For Eymann, it's fortunately just a matter of looking back a year to find his most recent memories about Super Regional glory. From Buck Beltzer, NU fought it's way to the first College World Series in school history and now looks to repeat. Is there a difference this year though? Is there a different state of mind? "It feels a little different (this year)", Eymann stated. "We were hoping more, because we didn't completely control our own destiny. We knew we had to take care of business this weekend in order to have a shot at a home regional. Things have just fell into place this year and it's different, a lot different."
A little different, but more of the same as Nebraska goes for a consecutive appearance to Omaha.
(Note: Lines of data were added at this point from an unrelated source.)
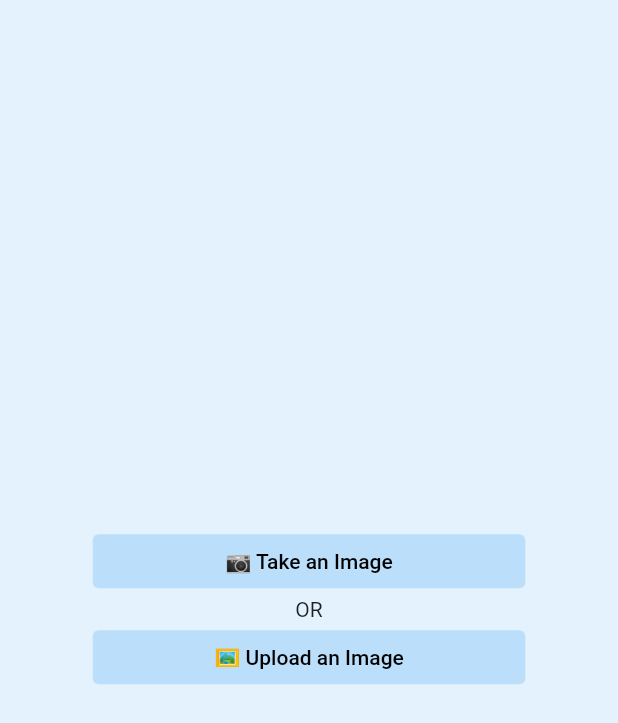
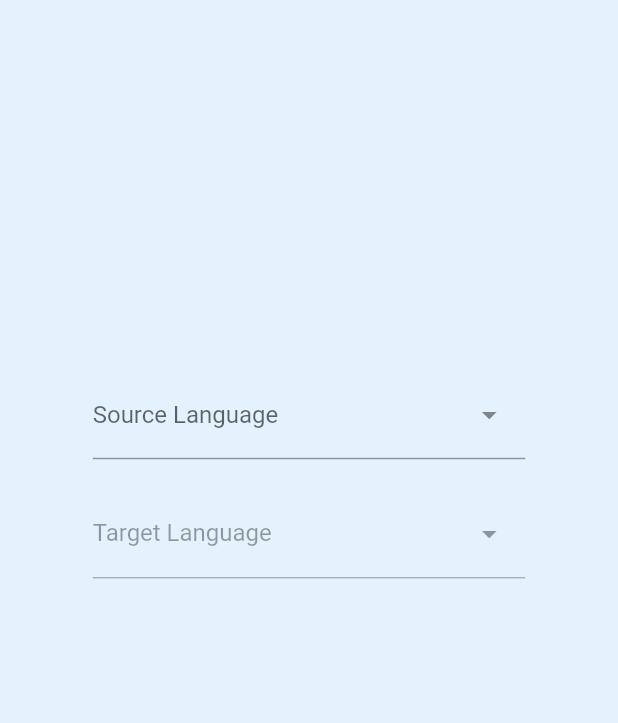
Before and after one commit to neelanjan00/Translate-U-Frontend, a Flutter app: the screen it shows after launch, on a phone screen of 412 x 824 dp. Shown: the top 723 px of the screen. Run offline on Flutter 3.47's test engine with Material 2 defaults, Android fonts, the phone set to English and light mode, and no system bars; drawn by our look-alikes of dropdown_search; our stand-ins replace image_picker, splashscreen.

Commit message:
added language picker screen and associated it with the image picker screen
Signed-off-by: Neelanjan Manna <neelanjanmanna@gmail.com>

```diff
--- a/lib/main.dart
+++ b/lib/main.dart
@@ -8,6 +8,7 @@ import 'package:path/path.dart';
 import 'dart:convert';
 import 'dart:ui';
 import 'package:flutter/services.dart';
+import 'package:dropdown_search/dropdown_search.dart';
 
 void main() {
   WidgetsFlutterBinding.ensureInitialized();
@@ -45,7 +46,7 @@ class _MyAppState extends State<MyApp> {
   Widget build(BuildContext context) {
     return (SplashScreen(
       seconds: 2,
-      navigateAfterSeconds: HomePage(),
+      navigateAfterSeconds: LanguageSelectionPage(),
       title: Text(
         "Translate U",
         style: TextStyle(fontWeight: FontWeight.bold, fontSize: 27.0),
@@ -60,41 +61,100 @@ class _MyAppState extends State<MyApp> {
   }
 }
 
-class HomePage extends StatefulWidget {
+class LanguageSelectionPage extends StatefulWidget {
   @override
-  HomePageState createState() => new HomePageState();
+  LanguageSelectionPageState createState() => new LanguageSelectionPageState();
 }
 
-class HomePageState extends State<HomePage> {
+class LanguageSelectionPageState extends State<LanguageSelectionPage> {
+  List<String> languages = ['English', 'Hindi', 'Bangla', 'French', 'German'];
+  String sourceLanguage = "";
+
+  @override
+  Widget build(BuildContext context) {
+    return MaterialApp(
+      title: 'Translate U',
+      debugShowCheckedModeBanner: false,
+      home: Scaffold(
+        body: Container(
+          alignment: Alignment.center,
+          color: Colors.blue[50],
+          child: FractionallySizedBox(
+            widthFactor: 0.7,
+            heightFactor: 0.4,
+            alignment: Alignment.center,
+            child: Column(
+              children: [
+                DropdownSearch<String>(
+                  mode: Mode.MENU,
+                  items: languages,
+                  showSearchBox: true,
+                  dropdownSearchDecoration: InputDecoration(
+                    labelText: "Source Language",
+                  ),
+                  onChanged: (value) {
+                    setState(() {
+                      sourceLanguage = value;
+                    });
+                  },
+                  selectedItem: "",
+                ),
+                SizedBox(
+                  height: 20,
+                ),
+                DropdownSearch<String>(
+                  mode: Mode.MENU,
+                  items: languages,
+                  showSearchBox: true,
+                  enabled: sourceLanguage == "" ? false : true,
+                  popupItemDisabled: (String s) => s == sourceLanguage,
+                  dropdownSearchDecoration: InputDecoration(
+                    labelText: "Target Language",
+                  ),
+                  onChanged: (value) {
+                    Navigator.push(
+                      this.context,
+                      MaterialPageRoute(
+                        builder: (context) => ImageSelectionPage(
+                          sourceLanguage,
+                          value,
+                        ),
+                      ),
+                    );
+                  },
+                  selectedItem: "",
+                ),
+              ],
+            ),
+          ),
+        ),
+      ),
+    );
+  }
+}
+
+class ImageSelectionPage extends StatefulWidget {
+  final String sourceLanguage, targetLanguage;
+  ImageSelectionPage(this.sourceLanguage, this.targetLanguage);
+
+  @override
+  ImageSelectionPageState createState() => new ImageSelectionPageState();
+}
+
+class ImageSelectionPageState extends State<ImageSelectionPage> {
   File _image;
   final picker = ImagePicker();
-  bool submitButtonVisible = false;
-  bool predictedLabelTextVisible = false;
-  bool isImagePosting = false;
-  String predictedLabelText;
 
-  Future getCameraImage() async {
-    final pickedFile = await picker.getImage(source: ImageSource.camera);
-    print(pickedFile.path);
+  Future getImage(String source) async {
+    final pickedFile = await picker.getImage(
+        source: source == 'camera' ? ImageSource.camera : ImageSource.gallery);
 
     setState(() {
       _image = File(pickedFile.path);
-      submitButtonVisible = true;
-      predictedLabelTextVisible = false;
     });
   }
 
-  Future getGalleryImage() async {
-    final pickedFile = await picker.getImage(source: ImageSource.gallery);
-
-    setState(() {
-      _image = File(pickedFile.path);
-      submitButtonVisible = true;
-      predictedLabelTextVisible = false;
-    });
-  }
-
-  Widget homeButton(String buttonText) {
+  Widget homeButton(String buttonText, BuildContext context) {
     return SizedBox(
       width: double.infinity,
       child: TextButton(
@@ -104,8 +164,8 @@ class HomePageState extends State<HomePage> {
         ),
         onPressed: () {
           buttonText == "📷 Take an Image"
-              ? getCameraImage()
-              : getGalleryImage();
+              ? getImage('camera')
+              : getImage('gallery');
         },
         style: ButtonStyle(
           backgroundColor: MaterialStateProperty.all(Colors.blue[100]),
@@ -130,9 +190,9 @@ class HomePageState extends State<HomePage> {
             child: Container(
               child: Column(
                 children: <Widget>[
-                  homeButton("📷 Take an Image"),
-                  Container(child: Text("OR")),
-                  homeButton("🖼️ Upload an Image")
+                  homeButton("📷 Take an Image", context),
+                  SizedBox(child: Text("OR")),
+                  homeButton("🖼️ Upload an Image", context)
                 ],
               ),
             ),
--- a/pubspec.yaml
+++ b/pubspec.yaml
@@ -18,6 +18,8 @@ dependencies:
 
   image_picker: 0.6.7+2
 
+  dropdown_search: ^1.0.3
+
 dev_dependencies:
   flutter_test:
     sdk: flutter
```
Also changed, not shown: pubspec.lock.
One step to go, the same as a year before, but oh-so different. A different time, a different park and a different attitude. No longer happy with the fact that a crowd is just showing up, it's now "We want 8,500 fans this coming weekend, just packing the place in" as so eagerly spoken by Brandon Eymann. It's no longer an attitude of being grateful with where you are, it's being fervently dedicated on where you want to be. And as to that literally short but figuratively long trip to Omaha, now, it's not a matter of being happy just to be there, it's time to get something done.
So, in less than a minute, villain to hero and in the time after that, reporter to writer (very figuratively speaking). And throughout it all, a fan, thankful to be able to enjoy a moment of joy with those that gave it to us all. I wonder who I can call next?